Duke volleyball player called racial slurs at BYU match said school, officials failed in response

A Duke volleyball player who was subject to racial slurs and heckling during the Blue Devils’ match at BYU on Friday said that officials at the game and BYU officials were far too slow to help them after being made aware of what was happening.

Rachel Richardson, a sophomore outside hitter for Duke, confirmed that she and her Black teammates were heckled during the game by BYU fans. Richardson’s godmother said Saturday that Richardson was called a racial slur every time she served, was threatened by a white male and told to “watch her back” and more.

Richardson said in a lengthy statement on Twitter on Sunday morning that she and her other Black teammates were “targeted and racially heckled throughout the entirety of the match,” and that neither BYU officials nor game officials reacted well enough to help protect them both in the moment and after the contest had ended.

“The slurs and comments grew into threats which caused us to feel unsafe,” Richardson wrote. “Both the officials and BYU coaching staff were made aware of the incident during the game, but failed to take the necessary steps to stop the unacceptable behavior to create a safe environment. As a result, my teammates and I had to struggle to get through the rest of the game instead of just being able to focus on our playing so that we could compete at the highest level possible.

“They also failed to adequately address the situation immediately following the game when it was brought to their attention again. No athlete, regardless of their race, should ever be subject to such hostile conditions.”

Richardson praised BYU athletic director Tom Holmoe for his help. BYU has since banned a fan from all athletic venues on campus, and said that the man in question was not a BYU student.

Richardson was reportedly supposed to meet with BYU coach Heather Olmstead about the incident, too, but Olmstead reportedly did not show up.

Richardson said it was never their intention to call BYU out, “but rather to call them up.”

“This is not the first time this has happened in college athletics, and sadly it likely will not be the last time,” she said. “However, each time it happens we as student athletes, coaches, fans and administrators have a chance to educate those who act in hateful ways. This is an opportunity to dig deep into closed cultures which tolerate amoral racist acts, such as those exhibited Friday night, and change them for the better.

“It is not enough to indicate that you are not racist, instead you must demonstrate that you are anti-racist.”

Richardson also defended her and her teammates’ move to keep playing on Friday instead of protesting or refusing to move forward.

She said that she didn’t want the heckling to stop her from doing what she loved.

“I refused to allow those racist bigots to feel any degree of satisfaction from thinking that their comments had ‘gotten to me,’” she said. “So, I pushed through and finished the game. Therefore, on behalf of my African American teammates and I, we do not want to receive pity or to be looked at as helpless. We do not feel as though we are victims of some tragic unavoidable event.

“We are proud to be young African American women; We are proud to be Duke student athletes, and we are proud to stand up against racism.”
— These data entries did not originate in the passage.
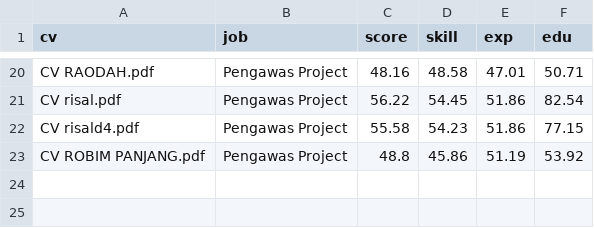
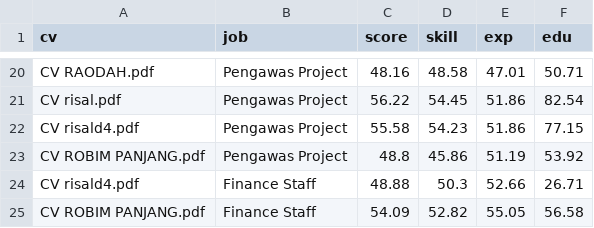
Before and after one commit to deadal25/penilaiancv-kallaaspal, a CSV file: leaderboardbulk.csv, drawn as a sheet; only a part is shown, gaps mark what is left out.

```diff
--- a/leaderboardbulk.csv
+++ b/leaderboardbulk.csv
@@ -23 +23,3 @@ CV risald4.pdf,Pengawas Project,55.58,54.23,51.86,77.15
 CV ROBIM PANJANG.pdf,Pengawas Project,48.8,45.86,51.19,53.92
+CV risald4.pdf,Finance Staff,48.88,50.3,52.66,26.71
+CV ROBIM PANJANG.pdf,Finance Staff,54.09,52.82,55.05,56.58
```
Also changed, not shown: leaderboard.csv, 2 other files.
A Duke volleyball player said she was heckled and targeted with racial slurs at BYU on Friday night.
A Duke volleyball player said she was heckled and targeted with racial slurs at BYU on Friday night. (C. Morgan Engel/NCAA Photos/Getty Images)